by Alex Watkins (News Writer)
Gagan Gill, a third year business administration student at UFV, knows as well as any the value of study for student success. As a member of a noisy, three-sibling household, she also knows the value of a quiet study area. That’s why she’s currently circulating a petition for extended library hours and increased study space at UFV, one that is quickly finding a lot of support among the student and staff populations alike.
Gill was inspired to start the petition after an experience at the library several weeks ago. She was attempting to complete a paper on Friday night, when, as she stated, “the lights flicked on and off which signaled the two minute warning until the library is closed. It was just 6:00pm!”
Gill – who prefers to study on campus – attempted to find an alternative space. Her and her study partner tried using an empty classroom, but were asked to leave by a custodian because they posed “a risk of theft,” even though the classroom did not contain any computers or televisions. The custodian suggested they use the Roadrunner Café, which remains open for study when the library is closed, but the pair found it difficult to focus on their work because of the “poor lighting… uncomfortable patio furniture, wobbly tables, vacuums and other background noise in the area.”
Gill drafted a petition, and after speaking with students, decided that what the majority would specifically like to see were extended library hours (particularly during exam time), more study space both within and apart from the library, upgraded study space in Building A and the free use of or designation of specific empty classrooms for study space.
Additionally, Gill suggested keeping the lights on in building G even after the library is closed, so that the study space in the area can still be utilized. Within the first four days of circulation, her petition had gathered over 600 signatures; Gill hopes to obtain a minimum of 1,500, which is nearly 12 per cent of the UFV student population.
Gill researched library hours and study spaces at B.C. universities and found that – compared to many others – UFV’s offerings simply don’t stack up. For example, UFV’s library is currently open until 10pm Monday to Thursday, and until only 6pm Friday to Sunday, while UBC’s library is open until 2am daily. Additionally, during exam time, UBC has study areas that are accessible 24 hours a day.

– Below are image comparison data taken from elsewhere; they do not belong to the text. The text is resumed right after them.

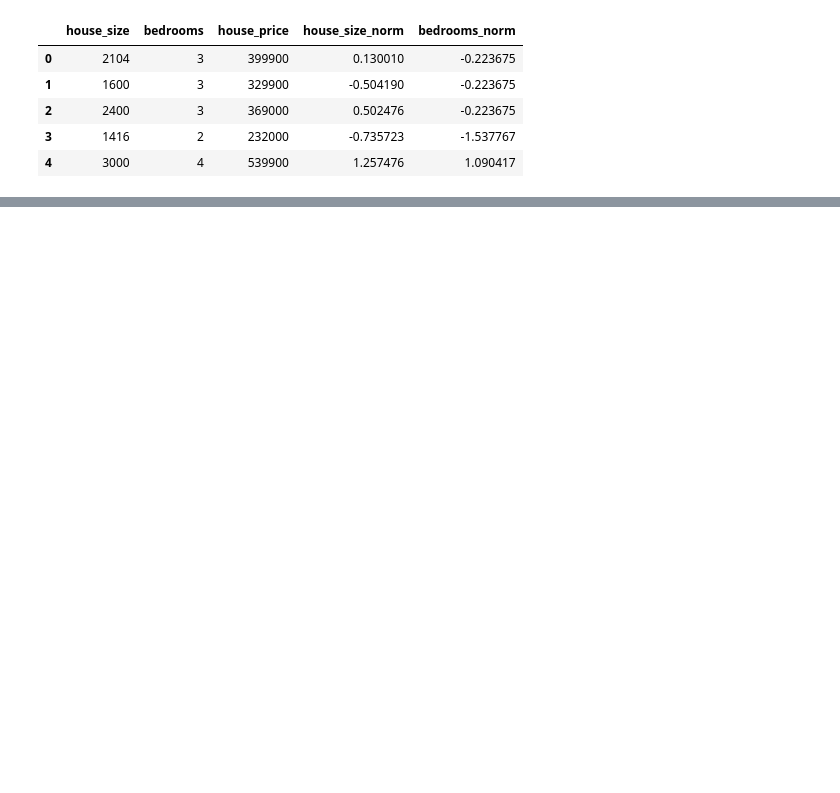
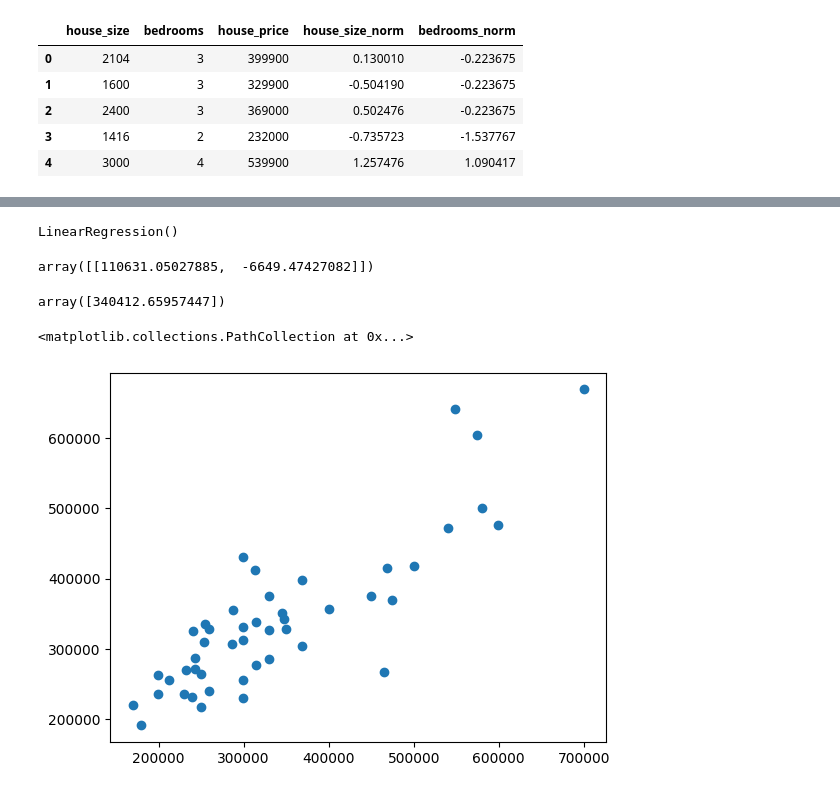
Before and after one commit to Lrogan/CS4375, a Jupyter notebook: 4th Pytho inclass Assignment/inClassFeb21MLR.ipynb, the cells around one changed output, grey strips where cells are left out. Saved outputs shown, nothing was run; the diff lists cells and outputs as text; code cells hidden in the pictures; blank space fills up the shorter version.

```diff
--- a/4th Pytho inclass Assignment/inClassFeb21MLR.ipynb
+++ b/4th Pytho inclass Assignment/inClassFeb21MLR.ipynb
@@ -223,0 +224,23 @@ array([356072.88105691])
+# %%
+from sklearn.linear_model import LinearRegression
+linRmdl = LinearRegression()
+linRmdl.fit(X_norm, y)
+# %% [output]
+LinearRegression()
+# %%
+linRmdl.coef_
+# %% [output]
+array([[110631.05027885,  -6649.47427082]])
+# %%
+linRmdl.intercept_
+# %% [output]
+array([340412.65957447])
+# %%
+predictions = []
+def compute_pred():
+  m = df.shape[0]
+  for i in  range(m):
+    sqft = df['house_size_norm'][i]
+    bedrooms = df['bedrooms_norm'][i]
+    y_pred = linRmdl.intercept_ + linRmdl.coef_[0][0] * sqft + linRmdl.coef_[0][1]*bedrooms
+    predictions.append(y_pred)
@@ -223,0 +249,5 @@ array([356072.88105691])
+# %%
+plt.scatter(y, predictions)
+# %% [output]
+<matplotlib.collections.PathCollection at 0x...>
+[figure, added]
```
Also changed, not shown: parts of 3 cells of this notebook, 23 other files.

She cited BCIT’s groundbreaking extended hours pod (ehPod) project as a good example of what could be achieved with a little cooperation and ingenuity.
According to BCIT’s website, “The ehPod… was created in response to students’ need for extended access to study space and computer facilities [and] includes 60 computer workstations and 11 group study rooms. During the September and January terms, after the rest of the Library closes, the ehPod is open 24 hours a day, seven days a week.”
The project was the first of its kind among BC libraries, and earned an Innovation Achievement Award in 2010 from the Canadian Technical and College Libraries branch of the Canadian Library Association.
Gill said that, although UFV is currently experiencing a strain on its budget due to over-enrollment, she is seeing a lot of support and feels positive about her chances of success.
“I feel optimistic about it. When I went to talk to SUS after [the] meeting [in which my issue was raised, I was told] that everybody really agreed with what I was saying. The issue is money, but… if there’s additional study space, I don’t see the harm in… hiring… a student [to supervise it] for $9 an hour.”
Although Gill is currently receiving assistance from several UFV groups and associations, she encourages any students interested in helping to collect signatures to contact her at: Gagandeep.Gill2@student.ufv.ca.